If you’re on Social Security or Supplemental Security Income (SSI) and you aren’t required to file a tax return, you’ll almost certainly qualify for the third stimulus check. But there’s a good chance you’re still waiting on that money.
The third round of stimulus checks began hitting bank accounts two weeks ago. But about 30 million Social Security and SSI recipients have yet to receive those $1,400 payments, according to a March 24 letter to Social Security Commissioner Andrew M. Saul from the Democrat-led House Ways and Means Committee. So why are so many of the people who need stimulus checks most still waiting?
Why Haven’t 30 Million Social Security, SSI Recipients Gotten Stimulus Checks?
In the past two weeks, the IRS has sent out about 127 million stimulus checks. But the payments that have already gone out were based on 2019 or 2020 tax returns. If you receive Social Security or SSI and you also file a tax return, you may have already gotten your third stimulus check.
But millions of people who get Social Security, SSI, Railroad Retirement System or VA benefits don’t need to file a tax return. The IRS gets the information it needs to process stimulus payments from the appropriate agency, including direct deposit information, with no action required from the recipient.
The IRS asked the Social Security Administration for updated bank account and address information for recipients back in late February, two weeks before the $1.9 American Rescue Plan became law. But Social Security didn’t fork over that information until March 25 after a 24-hour ultimatum from the House Ways and Means Committee. The VA and Railroad Retirement System delivered the same information earlier this week.
In short, the IRS now has the information it needs to make your payment if you receive federal benefits. But as of March 29, it still hadn’t announced when you can expect to receive your check.
An Economic Impact Payment FAQ on IRS.gov states: “More information about when these payments will be made will be provided on IRS.gov when the timeline is finalized.”
5 Things to Know if You Haven’t Gotten Your Check
If you’re on Social Security or SSI and you haven’t gotten your stimulus check, we get it: It’s hard to sit back and be patient when you need that money for bills. Here’s what we know so far about the status of your stimulus check.
1. You’ll probably get your stimulus check the same way you get your federal benefits. That means most recipients will receive their payments via direct deposit or Direct Express Debit Mastercard. If you’ve recently closed the bank account that’s on file, your bank will reject the deposit and you’ll receive your payment in the mail. There’s no way you can update that information online.
2. You may need to file a tax return if you have dependents. Most Social Security and SSI recipients don’t need to take action to receive their payments. But the IRS won’t automatically get information about your dependents from Social Security or SSI — and this time around, you can get $1,400 for each dependent regardless of their age.
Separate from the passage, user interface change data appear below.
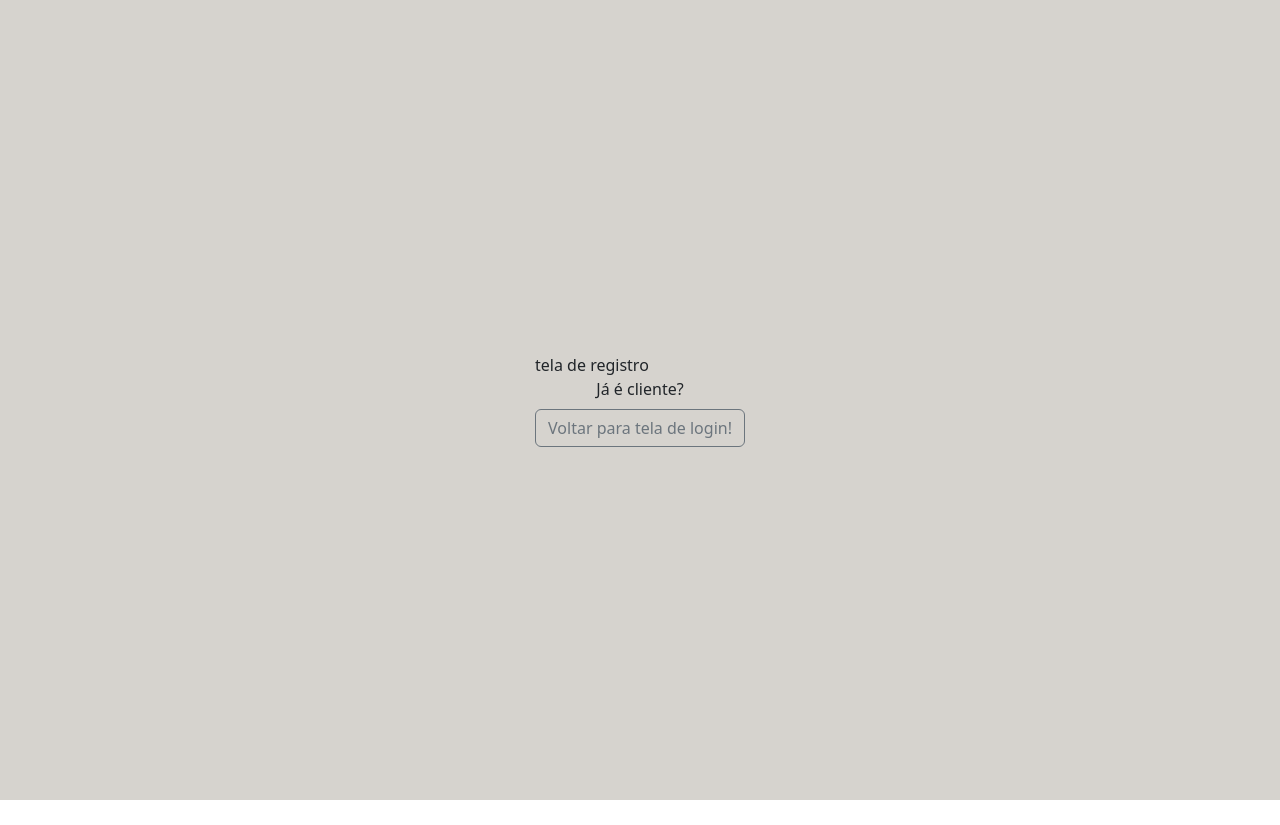
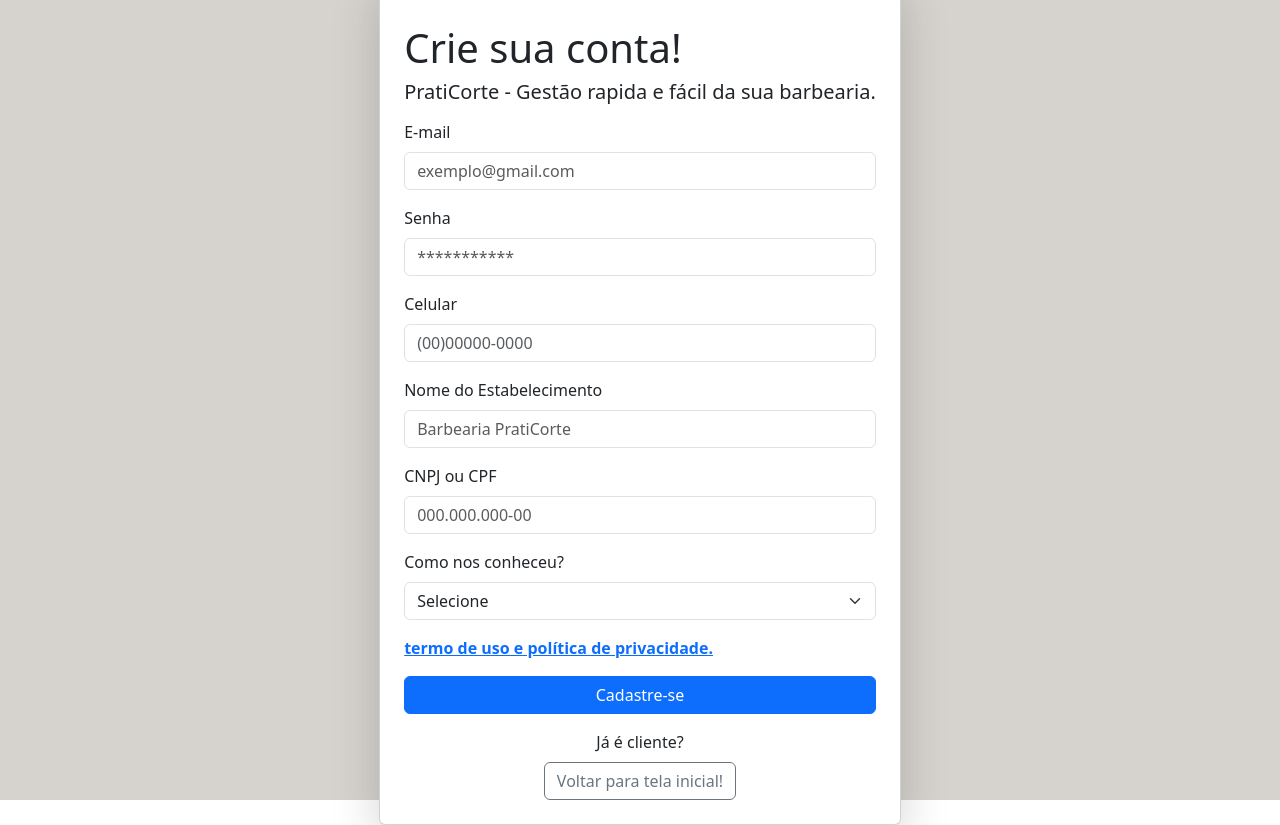
Before and after one commit to guilhermeKuffner/PratiCorte, a React (Create React App) app: page / in a window 1280 px wide. Both pictures are taken after a click on the button "Crie sua conta!". Before the commit the page ends 800 px from the top, so only its background shows below. Built offline with nearby package versions, Linux system fonts and the light colour scheme.

Commit message:
criando tela de cadastro

```diff
--- a/src/home.js
+++ b/src/home.js
@@ -26,9 +26,10 @@ class Home extends React.Component {
                     this.state.screenType === "login" &&
                     <div className="container d-flex flex-column justify-content-center align-items-center">
                         <div className="card p-4 shadow-lg bg-white rounded">
-                            <div>
+                            <div className="mb-2">
                                 <img src="" alt="" />
-                                <span>Gestão rapida e fácil da sua barbearia.</span>
+                                <h1 className="mb-2">Acesse sua conta!</h1>
+                                <h5>PratiCorte - Gestão rapida e fácil da sua barbearia.</h5>
                             </div>
                             <form>
                                 <div className="mb-3">
@@ -45,18 +46,59 @@ class Home extends React.Component {
                             <button className="btn btn-primary mb-3">Fazer Login</button>
                             <div className="text-center">
                                 <span className="d-block mb-2">Ainda não é cliente?</span>
-                                <button href="" className="btn btn-outline-secondary" onClick={this.showRegisterPage}>Crie sua conta!</button>
+                                <button className="btn btn-outline-secondary" onClick={this.showRegisterPage}>Crie sua conta!</button>
                             </div>
                         </div>
                     </div>
                 }
                 {
                     this.state.screenType === "register" &&
-                    <div>
-                        tela de registro
-                        <div className="text-center">
-                            <span className="d-block mb-2">Já é cliente?</span>
-                            <button href="" className="btn btn-outline-secondary" onClick={this.showLoginPage}>Voltar para tela de login!</button>
+                    <div className="container d-flex flex-column justify-content-center align-items-center">
+                        <div className="card p-4 shadow-lg bg-white rounded">
+                            <div className="mb-2">
+                                <img src="" alt="" />
+                                <h1 className="mb-2">Crie sua conta!</h1>
+                                <h5>PratiCorte - Gestão rapida e fácil da sua barbearia.</h5>
+                            </div>
+                            <form>
+                                <div className="mb-3">
+                                    <label className="form-label" htmlFor="email">E-mail</label>
+                                    <input className="form-control" type="text" name="email" id="email" placeholder="exemplo@gmail.com"/>
+                                </div>
+                                <div className="mb-3">
+                                    <label className="form-label" htmlFor="password">Senha</label>
+                                    <input className="form-control" type="password" name="password" id="password" placeholder="***********"/>
+                                </div>
+                                <div className="mb-3">
+                                    <label className="form-label" htmlFor="phoneNumber">Celular</label>
+                                    <input className="form-control" type="text" name="phoneNumber" id="phoneNumber" placeholder="(00)00000-0000"/>
+                                </div>
+                                <div className="mb-3">
+                                    <label className="form-label" htmlFor="establishment">Nome do Estabelecimento</label>
+                                    <input className="form-control" type="text" name="establishment" id="establishment" placeholder="Barbearia PratiCorte"/>
+                                </div>
+                                <div className="mb-3">
+                                    <label className="form-label" htmlFor="establishment">CNPJ ou CPF</label>
+                                    <input className="form-control" type="text" name="establishment" id="establishment" placeholder="000.000.000-00"/>
+                                </div>
+                                <div className="mb-3">
+                                    <label className="form-label">Como nos conheceu?</label>
+                                    <select className='form-select'>
+                                        <option value="">Selecione</option>
+                                        <option value="Google">Google</option>
+                                        <option value="Facebook">Facebook</option>
+                                        <option value="Instagram">Instagram</option>
+                                        <option value="Indicação de amigo">Indicação de amigo</option>
+                                        <option value="Outros">Outros</option>
+                                    </select>
+                                </div>
+                            </form>
+                            <a href="" className="mb-3"><b>termo de uso e política de privacidade.</b></a>
+                            <button className="btn btn-primary mb-3">Cadastre-se</button>
+                            <div className="text-center">
+                                <span className="d-block mb-2">Já é cliente?</span>
+                                <button className="btn btn-outline-secondary" onClick={this.showLoginPage}>Voltar para tela inicial!</button>
+                            </div>
                         </div>
                     </div>
                 }
--- a/src/style.css
+++ b/src/style.css
@@ -6,4 +6,5 @@
     height: 100vh;
     width: 100vw;
     background-color: #D6D3CE;
+    font-size: 1rem;
   }
```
This probably won’t be an issue if you filed a 2019 or 2020 tax return and claimed your dependent, or if you used the non-filer tool from the first round of payments to submit their information. Otherwise, you may need to file a tax return to get the payment on their behalf, even though you aren’t normally required to. You may not receive dependent payments with your payment, but once the IRS has updated information, it will send you any extra money it owes you after it processes your return. Submitting a return could also help you qualify for the expanded child tax credit.
3. The IRS typically makes payments on Wednesdays. Though you may see direct deposits listed as pending a few days earlier, usually they become available for you to spend on Wednesdays.
4. You can track your check using Get My Payment. You can look up the status of your check using the Get My Payment feature on IRS.gov. If your payment hasn’t been scheduled yet, it will show up as Payment Status Not Available. The information is only updated once a day, so it won’t do you any good to constantly monitor the site. Using it multiple times in a day could get you locked out.
5. Any issues with your payment will need to be addressed with the IRS. Unfortunately, there are no easy ways to resolve issues surrounding missing payments or payments that are lower than they should have been. But ultimately, you’ll need to take the matter to the IRS, not Social Security or the agency that gives you benefits.
You can try calling the IRS with questions about your stimulus check at 800-919-9835, but your odds of getting through at this point are slim. For now, the best way to get up-to-date information is to check Get My Payment once each day and monitor the FAQ on the IRS website.
Robin Hartill is a certified financial planner and a senior writer at Codetic. She writes the Dear Penny personal finance advice column. Send your tricky money questions to [email protected].